While Don Quixote is hanging out with the goatherds, a young man approaches them and says that a well-liked shepherd named Chrysostom has died. They say he died of a broken heart because a beautiful woman named Marcela wouldn't return his love. For this, everyone now hates Marcela and calls her evil.
Now we get a little more backstory on this Chrysostom guy. Apparently, he came from money and went to university (which was an even bigger deal back in the 1600s). But when he was all finished, he decided that all he wanted was to live a peaceful life as a shepherd.
It turns out that this young lady named Marcela also likes to go around acting like a shepherdess, even though she too comes from money. She is basically the most beautiful woman that anyone has ever laid eyes on—but she has no interest in ever being with a man or marrying. So, according to the men's logic, this makes her an evil flirt whose only joy in life is breaking men's hearts.
After hearing this, Don Quixote tells everyone that his Dulcinea is without doubt the most beautiful woman in the world, not this Marcela person. And with that, everyone decides to hit the hay.
Part 1, Book 2, Chapter 5
Five of the goatherds wake Don Quixote the next morning and ask him if he's interested in going to the dead "shepherd" Chrysostom's funeral. He agrees and gets ready to go. On the way there, he starts talking with a dude named Vivaldo, who decides that he'd like to have a little fun with Don Quixote.
Vivaldo gets the Don talking about how his job as a knight-errant is more beneficial for the world than a friar's job. The reason for this is because Don Quixote feels that doing is always better than thinking, and knights are the world's doers. They go out and fight and get stuff done, period.
The other dude isn't satisfied, though, because he thinks that knights should recommend themselves to heaven instead of to their mistresses. After all, heaven matters more, right? Don Quixote, though, says there's plenty of time for both.
At this point, Don Quixote goes on another long and tedious description of his lady Dulcinea's beauty, though we remind you again that he has never actually seen her.
As they continue on, Don Quixote and Sancho see more and more shepherds joining the same road on their way to the funeral. They eventually come across the funeral procession itself. Everyone in the procession is just repeating the same story of how Chrysostom died of a broken heart.
People start to argue over whether they should bury Chrysostom in a pagan style, as his will requested. Others think that they should give him a proper Christian burial. Chrysostom's best friend, Ambrose, decides to read aloud the last poem that the dead shepherd ever wrote.
Part 1, Book 2, Chapter 6
The chapter opens with the last poem or song the dead shepherd Chrysostom ever wrote.
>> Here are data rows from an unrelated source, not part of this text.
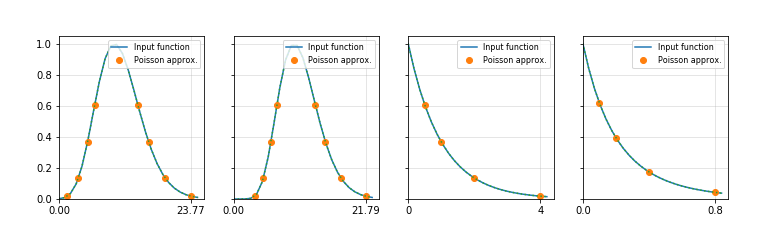
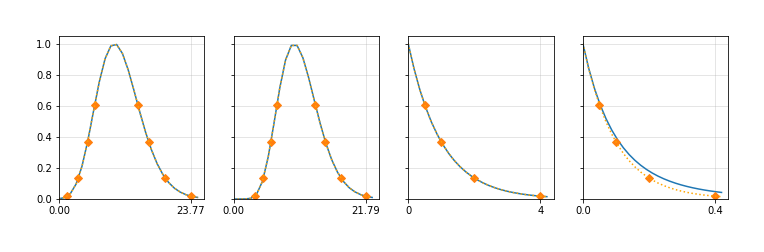
new attempt on figures

diff --git a/docs/poisson.html b/docs/poisson.html
@@ -242,45 +242,6 @@ pvalc : float
     {% raw %}
     
 <div class="cell border-box-sizing code_cell rendered">
-<div class="input">
-
-<div class="inner_cell">
-    <div class="input_area">
-<div class=" highlight hl-ipython3"><pre><span></span><span class="k">class</span> <span class="nc">Demo</span><span class="p">(</span><span class="n">Publisher</span><span class="p">):</span>
-    <span class="k">def</span> <span class="fm">__call__</span><span class="p">(</span><span class="bp">self</span><span class="p">):</span>
-        <span class="sd">&quot;&quot;&quot;</span>
-<span class="sd">        Test by fitting the same set of parameters;</span>
-<span class="sd">        </span>
-<span class="sd">        As with the `Poisson` test/demo, we use the following ($s_p, b$) pairs.</span>
-<span class="sd">        </span>
-<span class="sd">        {pars}</span>
-<span class="sd">        </span>
-<span class="sd">        The output:</span>
-<span class="sd">        {printout}</span>
-<span class="sd">        </span>
-<span class="sd">        And plots showing the input function, </span>
-<span class="sd">        and the points that were used for the evaluation. </span>
-<span class="sd">        {fig}</span>
-<span class="sd">        </span>
-<span class="sd">        Note: the above figure, number {fig.number}, was put into the `images` folder, but needs to </span>
-<span class="sd">        have a unique file name.</span>
-<span class="sd">        &quot;&quot;&quot;</span>
-        <span class="n">pars</span> <span class="o">=</span> <span class="p">[(</span><span class="mi">10</span><span class="p">,</span><span class="mi">5</span><span class="p">),</span> <span class="p">(</span><span class="mi">10</span><span class="p">,</span> <span class="mi">0</span><span class="p">),</span> <span class="p">(</span><span class="o">-</span><span class="mi">5</span><span class="p">,</span> <span class="mi">5</span><span class="p">),</span> <span class="p">(</span><span class="o">-</span><span class="mi">5</span><span class="p">,</span><span class="mi">1</span><span class="p">)]</span>
-        
-        <span class="n">fig</span><span class="p">,</span> <span class="n">axx</span> <span class="o">=</span> <span class="n">plt</span><span class="o">.</span><span class="n">subplots</span><span class="p">(</span><span class="mi">1</span><span class="p">,</span><span class="mi">4</span><span class="p">,</span> <span class="n">figsize</span><span class="o">=</span><span class="p">(</span><span class="mi">12</span><span class="p">,</span><span class="mi">3</span><span class="p">),</span> <span class="n">sharey</span><span class="o">=</span><span class="kc">True</span><span class="p">)</span>        
-        <span class="k">with</span> <span class="bp">self</span><span class="o">.</span><span class="n">capture_print</span><span class="p">()</span> <span class="k">as</span> <span class="n">printout</span><span class="p">:</span>
-            <span class="k">for</span> <span class="n">p</span><span class="p">,</span><span class="n">ax</span> <span class="ow">in</span> <span class="nb">zip</span><span class="p">(</span><span class="n">pars</span><span class="p">,</span> <span class="n">axx</span><span class="o">.</span><span class="n">flatten</span><span class="p">()</span> <span class="p">):</span>
-                <span class="n">pf</span> <span class="o">=</span> <span class="n">PoissonFitter</span><span class="p">(</span> <span class="n">Poisson</span><span class="p">([</span><span class="n">p</span><span class="p">[</span><span class="mi">0</span><span class="p">],</span> <span class="mf">1.0</span><span class="p">,</span> <span class="n">p</span><span class="p">[</span><span class="o">-</span><span class="mi">1</span><span class="p">]])</span> <span class="p">)</span>
-                <span class="nb">print</span><span class="p">(</span> <span class="sa">f</span><span class="s1">&#39;error: </span><span class="si">{</span><span class="n">pf</span><span class="o">.</span><span class="n">check</span><span class="p">()[</span><span class="mi">0</span><span class="p">]</span><span class="si">:</span><span class="s1">.1e</span><span class="si">}</span><span class="s1">, fit: </span><span class="si">{</span><span class="n">np</span><span class="o">.</span><span class="n">array</span><span class="p">(</span><span class="n">pf</span><span class="o">.</span><span class="n">fit</span><span class="p">())</span><span class="o">.</span><span class="n">round</span><span class="p">(</span><span class="mi">3</span><span class="p">)</span><span class="si">}</span><span class="s1">&#39;</span><span class="p">)</span>
-                <span class="n">pf</span><span class="o">.</span><span class="n">plot</span><span class="p">(</span><span class="n">ax</span><span class="o">=</span><span class="n">ax</span><span class="p">);</span>
-        <span class="n">fig</span><span class="o">.</span><span class="n">caption</span><span class="o">=</span><span class="kc">None</span>    
-        <span class="bp">self</span><span class="o">.</span><span class="n">publishme</span><span class="p">()</span>
-<span class="n">Demo</span><span class="p">()()</span>
-</pre></div>
-
-    </div>
-</div>
-</div>
 
 <div class="output_wrapper">
 <div class="output">
@@ -289,12 +250,15 @@ pvalc : float
 
 
 <div class="output_markdown rendered_html output_subarea ">
-<p>Test by fitting the same set of parameters;</p>
-<p>As with the <code>Poisson</code> test/demo, we use the following ($s_p, b$) pairs.</p>
-<p style="margin-left: 5%"><samp>[(10, 5), (10, 0), (-5, 5), (-5, 1)]</samp></p><p>The output:</p>
-<p style="margin-left: 5%"><pre>error: 2.3e-05, fit: [10.     1.     5.001]<br>error: 5.5e-04, fit: [ 9.997  1.    -0.   ]<br>error: 8.6e-13, fit: [-1.317  1.     1.317]<br>error: 3.9e-02, fit: [-4.771  1.033  0.986]<br></pre></p><p>And plots showing the input function, 
-and the points that were used for the evaluation.</p>
-<div class="jupydoc_fig"><a href="images/fig_01.png"<figure>   <img src="images/fig_01.png" alt="Figure 1 at images/fig_01.png" > </figure></a></div><p>Note: the above figure, number 1, was put into the <code>images</code> folder, but needs to 
+<h3 id="Usage-example">Usage example<a class="anchor-link" href="#Usage-example"> </a></h3><p>If <code>func</code> is a log-likelihood function, the parameterized fit object is returned by</p>
+
+<pre><code>fpois = PoissonFitter(func).poiss</code></pre>
+<p>Test by fitting to the same functions generated in the  <code>Poisson</code> test/demo,
+the  ($s_p, b$) pairs.</p>
+<p style="margin-left: 5%"><samp>[(10, 5), (10, 0), (-5, 5), (-5, 0.5)]</samp></p><p>The output shows the maximum error and the fit parameters for each test:</p>
+<p style="margin-left: 5%"><pre>error: 2.3e-05, fit: [10.     1.     5.001]<br>error: 5.5e-04, fit: [9.997 1.    0.   ]<br>error: 8.6e-13, fit: [-1.  1.  1.]<br>error: 4.5e-02, fit: [-1.     9.999  1.   ]<br></pre></p><p>Here are plots of the probability, created with <code>PoissonFitter.plot</code>, showing the input function, 
+and the points that were used for the evaluation, with the output function as a dashed line.</p>
+<div class="jupydoc_fig"><a href="images/fig_01.png"<figure>   <img src="images/fig_01.png" alt="Figure 1 at images/fig_01.png" width=600>  <figcaption><b>Figure 1</b>. Fit examples.</figcaption></figure></a></div><p>Note: the above figure, number 1, was put into the <code>images</code> folder, but needs to 
 have a unique file name.</p>
 
 </div>

diff --git a/docs/index.html b/docs/index.html
@@ -6,8 +6,8 @@ title: light_curves
 keywords: fastai
 sidebar: home_sidebar
 
-summary: "This is package being adapted to the `nbdev` environment from my code, from my <a href='https://github.com/tburnett/lat-timing'>github package lat-timing</a> to manage light curves of "
-description: "This is package being adapted to the `nbdev` environment from my code, from my <a href='https://github.com/tburnett/lat-timing'>github package lat-timing</a> to manage light curves of "
+summary: "This is package being adapted to the `nbdev` environment from my code, from my <a href='https://github.com/tburnett/jupydoc'>github package lat-timing](https://github.com/tburnett/lat-timing) to manage light curves of Fermi-LAT sources.  At the same time, I'm trying to use/adapt my [jupydoc</a> documention package."
+description: "This is package being adapted to the `nbdev` environment from my code, from my <a href='https://github.com/tburnett/jupydoc'>github package lat-timing](https://github.com/tburnett/lat-timing) to manage light curves of Fermi-LAT sources.  At the same time, I'm trying to use/adapt my [jupydoc</a> documention package."
 nb_path: "index.ipynb"
 ---
 <!--

diff --git a/light_curves/poisson.py b/light_curves/poisson.py
@@ -232,7 +232,7 @@ class PoissonFitter(object):
                 a,b = self.find_delta(delta, scale, xtol=tol*1e-2)
                 dom.add(a); dom.add(b)
             self.dom = np.array(sorted(list(dom)))
-            self.fit()
+            self._fit()
         self.maxdev=self.check(tol)[0]
 
     def __repr__(self):
@@ -289,7 +289,7 @@ class PoissonFitter(object):
             raise Exception(msg)
         return (s_low,s_high)
 
-    def fit(self, mu=30, beta=5):
+    def _fit(self, mu=30, beta=5):
         """Do the fit, return parameters for a Poisson constructor
         mu, beta: initial parameters for the fit if the peak is positive
         """
@@ -337,7 +337,7 @@ class PoissonFitter(object):
             raise Exception(f'PoissonFitter: max dev= {t:.3f} > tol= {tol}. (wprime={self.wprime:.2f})' )
         return t, deltas
 
-    def plot(self, ax=None, xticks=True ):
+    def plot(self, ax=None, xticks=True, legend=True ):
         """Return a figure showing the fit"""
         import matplotlib.pyplot as plt
         xp = self.dom
@@ -347,9 +347,9 @@ class PoissonFitter(object):
         else: fig = ax.figure
         pfmax = self(self.smax)
         ax.plot(x, np.exp(self(x)-pfmax), '-', label='Input function')
-        ax.plot(xp, np.exp(self._poiss(xp)), 'o', label='Poisson approx.')
-        ax.plot(x, np.exp(self._poiss(x)), ':')
-        ax.legend(loc='upper right', prop=dict(size=8) )
+        ax.plot(xp, np.exp(self._poiss(xp)), 'D', label='Poisson approx.')
+        ax.plot(x, np.exp(self._poiss(x)), ':', color='orange')
+        if legend: ax.legend(loc='upper right', prop=dict(size=8) )
         ax.set(xlim=(0,None), ylim=(0,1.05))
         if xticks:
             ax.set_xticks([0, xp[-1]])

diff --git a/README.md b/README.md
@@ -1,3 +1,3 @@
 # light_curves
-> This is package being adapted to the `nbdev` environment from my code, from my <a href='https://github.com/tburnett/lat-timing'>github package lat-timing</a> to manage light curves of 
+> This is package being adapted to the `nbdev` environment from my code, from my <a href='https://github.com/tburnett/jupydoc'>github package lat-timing](https://github.com/tburnett/lat-timing) to manage light curves of Fermi-LAT sources.  At the same time, I'm trying to use/adapt my [jupydoc</a> documention package.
Basically, the whole thing is about loving someone who didn't love him back (psssst, it's Marcela he's talking about).
At this point, everyone at the funeral is angry to see that Marcela has shown up. They ask her sarcastically if she has come to dance on Chrysostom's grave.
Marcela, though, isn't going to be bullied around so easily. She explains the whole story from her point of view, which is basically this: she's not interested in being in a relationship with any man. She can't help it that she's a nice, beautiful person. But she definitely doesn't have a responsibility to love a man just because he loves her. It's really just that simple, and anyone who thinks otherwise is being childish.
When she's finished, Marcela turns and disappears into the woods. Some of the men are so struck by her beauty, though, that they actually chase after her, asking if she'll go out with them sometime. Don Quixote orders all of them to stay put... or he'll stab them. So they stay put.
The shepherds bury Chrysostom (finally) and put up a gravestone with a big epitaph on it. The epitaph is all about how evil and unkind Marcela is. But hey, they had the thing made before she gave her little speech, and you can't get your deposit back on a gravestone.
Don Quixote, however, decides that he'll track down Marcela and offer her his services as a knight.